Superior, no but different.
For production work and larger profiles, nothing can beat a shaper.
For home shops and profiling edges, even raising some panels, a router table is way more flexible. Because there is a nut on top of the shaper spindle, you are limited to edge profiles only. A router can do "stopped" cuts, finger joints, dados, rabbets, and all sorts of profiles.
I have 3 router tables and an old 1 HP 1/2" spindle Craftsman shaper which I never use. Using router bits in a spindle that only spins at 10,000 max, as in the shaper, is not going to give the best cuts. Smaller diamter bits need higher RPMs to be efficient, just like smaller twist drill can be run at higher RPMs than larger ones.

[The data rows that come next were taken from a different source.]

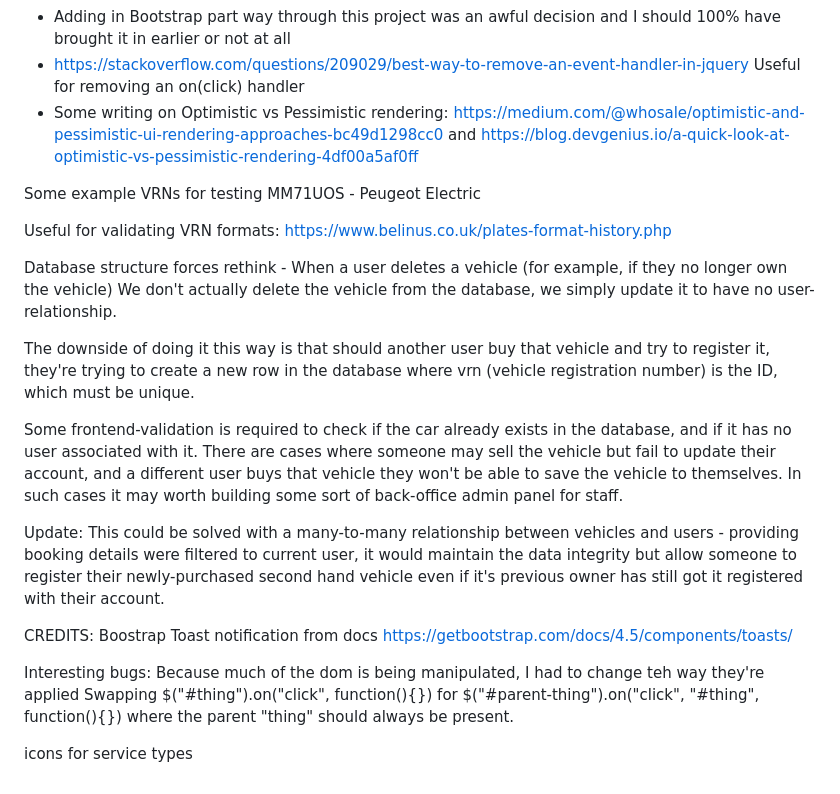
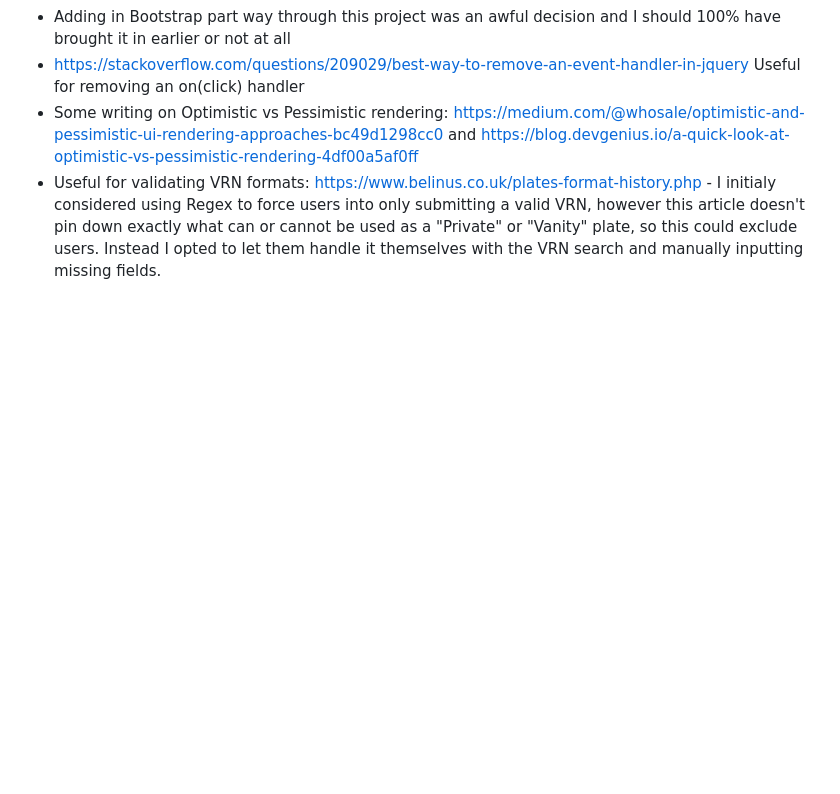
Before and after one commit to mikesealey/ci_pp3, a Markdown page: README.md, the part around the change. GitHub-like rendering; blank space fills up the shorter version.

Commit message:
removes uneccesary content in readme

```diff
--- a/README.md
+++ b/README.md
@@ -241,32 +241,4 @@ https://assets.publishing.service.gov.uk/media/6694e379fc8e12ac3edafc60/inf104-v
 - https://stackoverflow.com/questions/209029/best-way-to-remove-an-event-handler-in-jquery
 Useful for removing an on(click) handler
 - Some writing on Optimistic vs Pessimistic rendering: https://medium.com/@whosale/optimistic-and-pessimistic-ui-rendering-approaches-bc49d1298cc0 and https://blog.devgenius.io/a-quick-look-at-optimistic-vs-pessimistic-rendering-4df00a5af0ff
-
-
-
-Some example VRNs for testing
-MM71UOS - Peugeot Electric
-
-Useful for validating VRN formats: https://www.belinus.co.uk/plates-format-history.php
-
-
-Database structure forces rethink -
-When a user deletes a vehicle (for example, if they no longer own the vehicle) We don't actually delete the vehicle from the database, we simply update it to have no user-relationship.
-
-The downside of doing it this way is that should another user buy that vehicle and try to register it, they're trying to create a new row in the database where vrn (vehicle registration number) is the ID, which must be unique.
-
-Some frontend-validation is required to check if the car already exists in the database, and if it has no user associated with it. There are cases where someone may sell the vehicle but fail to update their account, and a different user buys that vehicle they won't be able to save the vehicle to themselves. In such cases it may worth building some sort of back-office admin panel for staff.
-
-Update: This could be solved with a many-to-many relationship between vehicles and users - providing booking details were filtered to current user, it would maintain the data integrity but allow someone to register their newly-purchased second hand vehicle even if it's previous owner has still got it registered with their account.
-
-CREDITS:
-Boostrap
-Toast notification from docs https://getbootstrap.com/docs/4.5/components/toasts/
-
-Interesting bugs:
-Because much of the dom is being manipulated, I had to change teh way they're applied
-Swapping $("#thing").on("click", function(){}) for $("#parent-thing").on("click", "#thing", function(){}) where the parent "thing" should always be present.
-
-
-
-icons for service types
+- Useful for validating VRN formats: https://www.belinus.co.uk/plates-format-history.php - I initialy considered using Regex to force users into only submitting a valid VRN, however this article doesn't pin down exactly what can or cannot be used as a "Private" or "Vanity" plate, so this could exclude users. Instead I opted to let them handle it themselves with the VRN search and manually inputting missing fields.
```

The answer to your question will only be as detailed and specific as the question is detailed and specific. Good questions also include a sketch or a photo that illustrates your issue. (:< D)